In terms of policy proposals currently under consideration in Washington, there is far more support than opposition for building the Keystone XL pipeline that would carry oil from Canada’s oil sands to refineries in Texas. … Among those who have heard at least a little about the Keystone XL pipeline, 66% say the government should approve the pipeline, while just 23% say it should not.
The poll’s splits show that Keystone XL support is broad:
Republicans are far more likely than Democrats or independents to have heard about the pipeline. Among those aware of this issue, 84% of Republicans say the government should build the pipeline, while just 9% say they should not. Independents, by greater than two-to-one (66% to 27%) approve of its construction. Democrats who have heard about the pipeline also are supportive – 49% approve of building the pipeline and 33% disapprove.
Again, Pew is finding what others already have found, that there’s a U.S. consensus for building the Keystone XL – to strengthen our energy relationship with Canada, make our energy future more secure and create jobs.
Earlier this month a Fox News poll found that 67 percent of respondents said the pipeline should be built, while just 25 percent opposed it. Last month a Rasmussen Reports poll put the Keystone XL’s support at 56 percent, while a United Technologies/National Journal Congressional Connection poll had favorability at 64 percent.
Certainly, the momentum of that kind of public support isn’t unnoticed. Montana Gov. Brian Schweitzer tells The Canadian Press the Keystone XL makes too much sense to be stopped by Washington politics:
“Blah, blah, blah, Washington, D.C., politics.
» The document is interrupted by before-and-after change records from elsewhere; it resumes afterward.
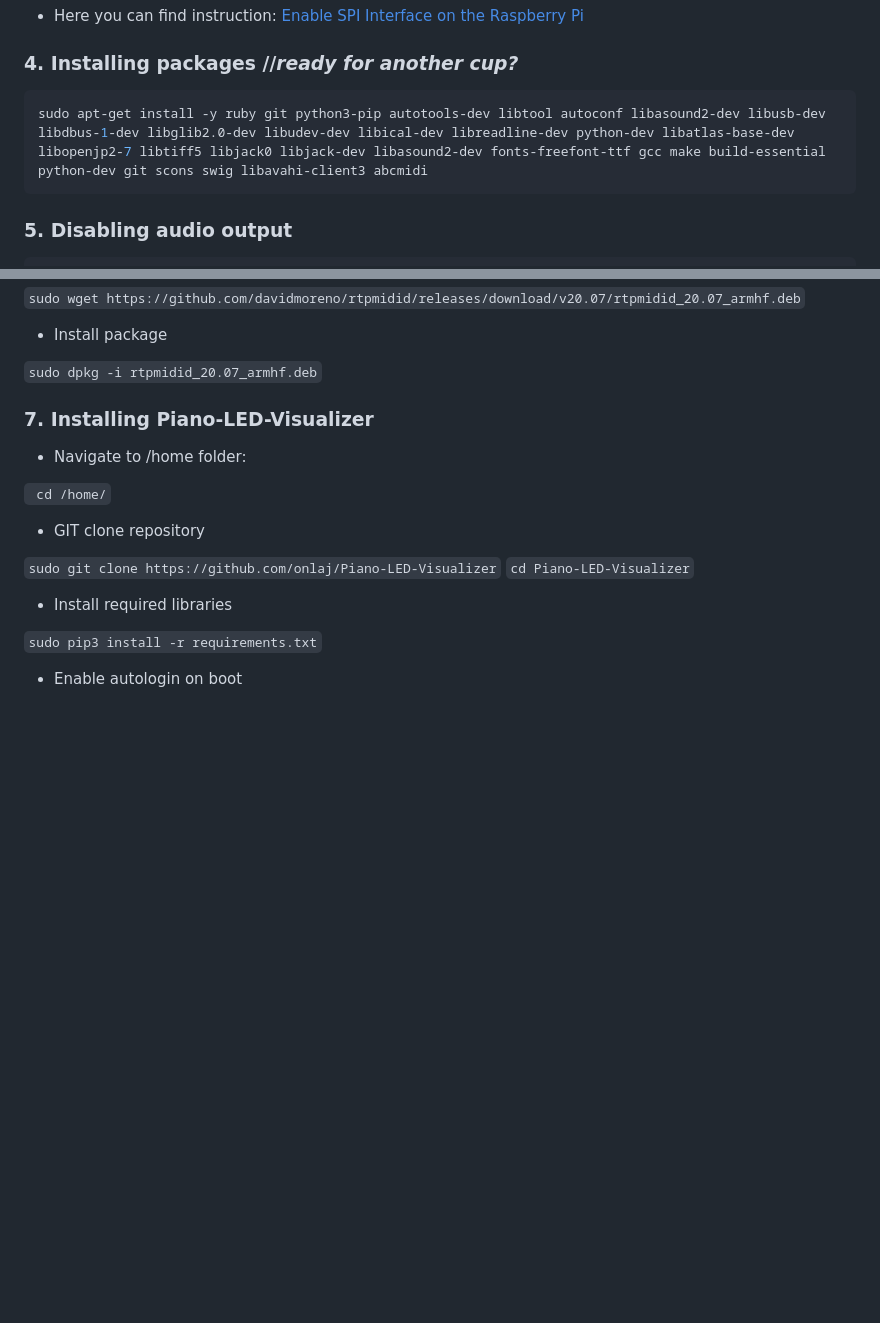
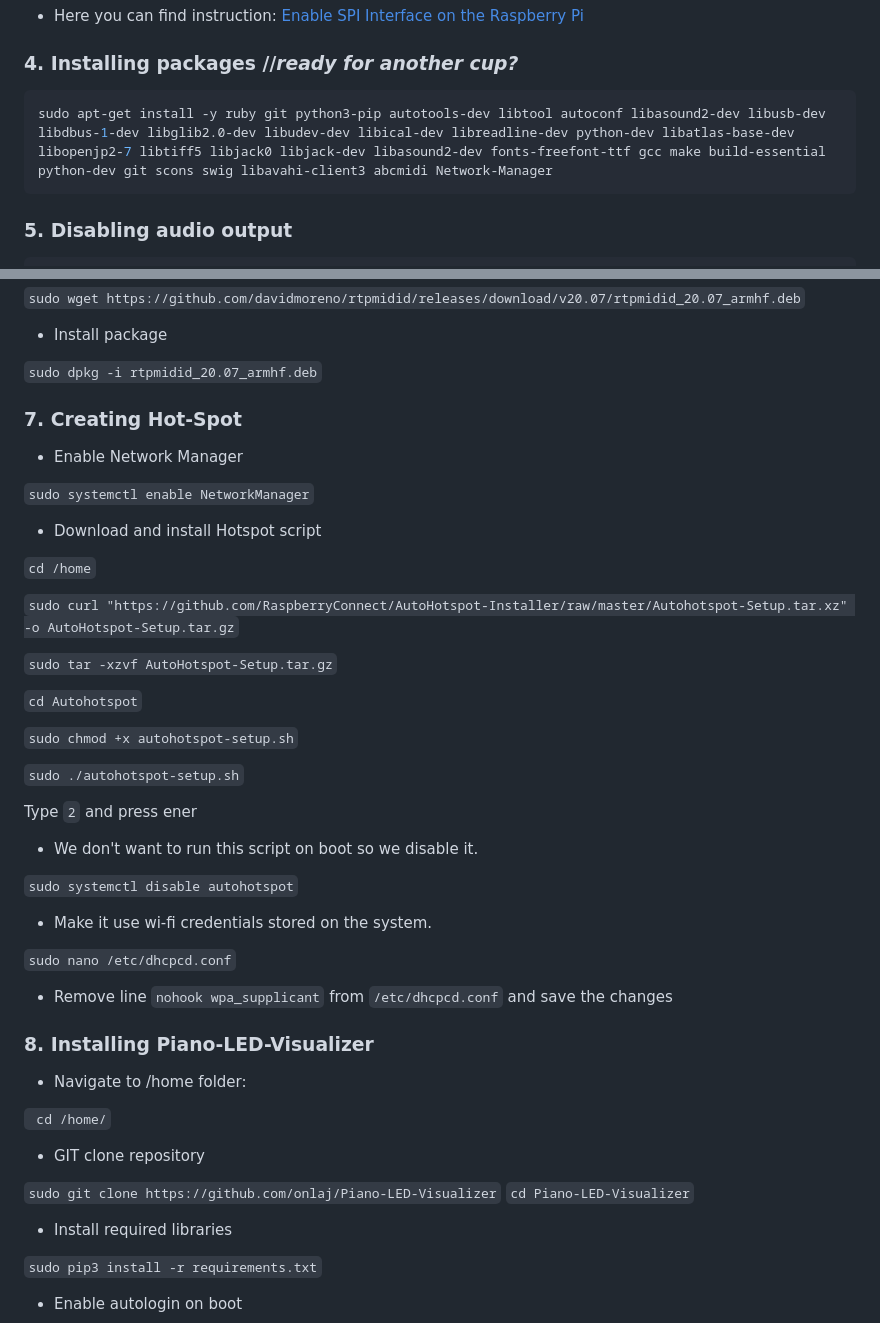
Before and after one commit to onlaj/Piano-LED-Visualizer, a Markdown page: Docs/manual_installation.md, 2 parts joined by grey strips. Rendered like a GitHub page; blank space fills up the shorter version.

Commit message:
Add instruction how to install and configure hotspot

````diff
--- a/Docs/manual_installation.md
+++ b/Docs/manual_installation.md
@@ -88,7 +88,7 @@ WantedBy=multi-user.target
 ### 4. **Installing packages** //*ready for another cup?* ###
 
 ```bash
-sudo apt-get install -y ruby git python3-pip autotools-dev libtool autoconf libasound2-dev libusb-dev libdbus-1-dev libglib2.0-dev libudev-dev libical-dev libreadline-dev python-dev libatlas-base-dev libopenjp2-7 libtiff5 libjack0 libjack-dev libasound2-dev fonts-freefont-ttf gcc make build-essential python-dev git scons swig libavahi-client3 abcmidi
+sudo apt-get install -y ruby git python3-pip autotools-dev libtool autoconf libasound2-dev libusb-dev libdbus-1-dev libglib2.0-dev libudev-dev libical-dev libreadline-dev python-dev libatlas-base-dev libopenjp2-7 libtiff5 libjack0 libjack-dev libasound2-dev fonts-freefont-ttf gcc make build-essential python-dev git scons swig libavahi-client3 abcmidi Network-Manager
 ```
 
 
@@ -122,8 +122,40 @@ We are going to use  [RTP MIDI User Space Driver Daemon for Linux](https://githu
 
 `sudo dpkg -i rtpmidid_20.07_armhf.deb`
 
+### 7. **Creating Hot-Spot** ###
 
-### 7. **Installing Piano-LED-Visualizer** ###
+- Enable Network Manager
+
+`sudo systemctl enable NetworkManager`
+
+- Download and install Hotspot script
+
+`cd /home`
+
+`sudo curl "https://github.com/RaspberryConnect/AutoHotspot-Installer/raw/master/Autohotspot-Setup.tar.xz" -o AutoHotspot-Setup.tar.gz`
+
+`sudo tar -xzvf AutoHotspot-Setup.tar.gz`
+
+`cd Autohotspot`
+
+`sudo chmod +x autohotspot-setup.sh`
+
+`sudo ./autohotspot-setup.sh`
+
+Type `2` and press ener
+
+- We don't want to run this script on boot so we disable it.
+
+`sudo systemctl disable autohotspot`
+
+- Make it use wi-fi credentials stored on the system.
+
+`sudo nano /etc/dhcpcd.conf`
+
+- Remove line `nohook wpa_supplicant` from `/etc/dhcpcd.conf` and save the changes
+
+
+### 8. **Installing Piano-LED-Visualizer** ###
 - Navigate to /home folder:
 
 ` cd /home/`
````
If you want to get something a) not done and b) cussed and discussed, send it to Washington, D.C. It’s got to get built.”
We and a strong majority of Americans agree.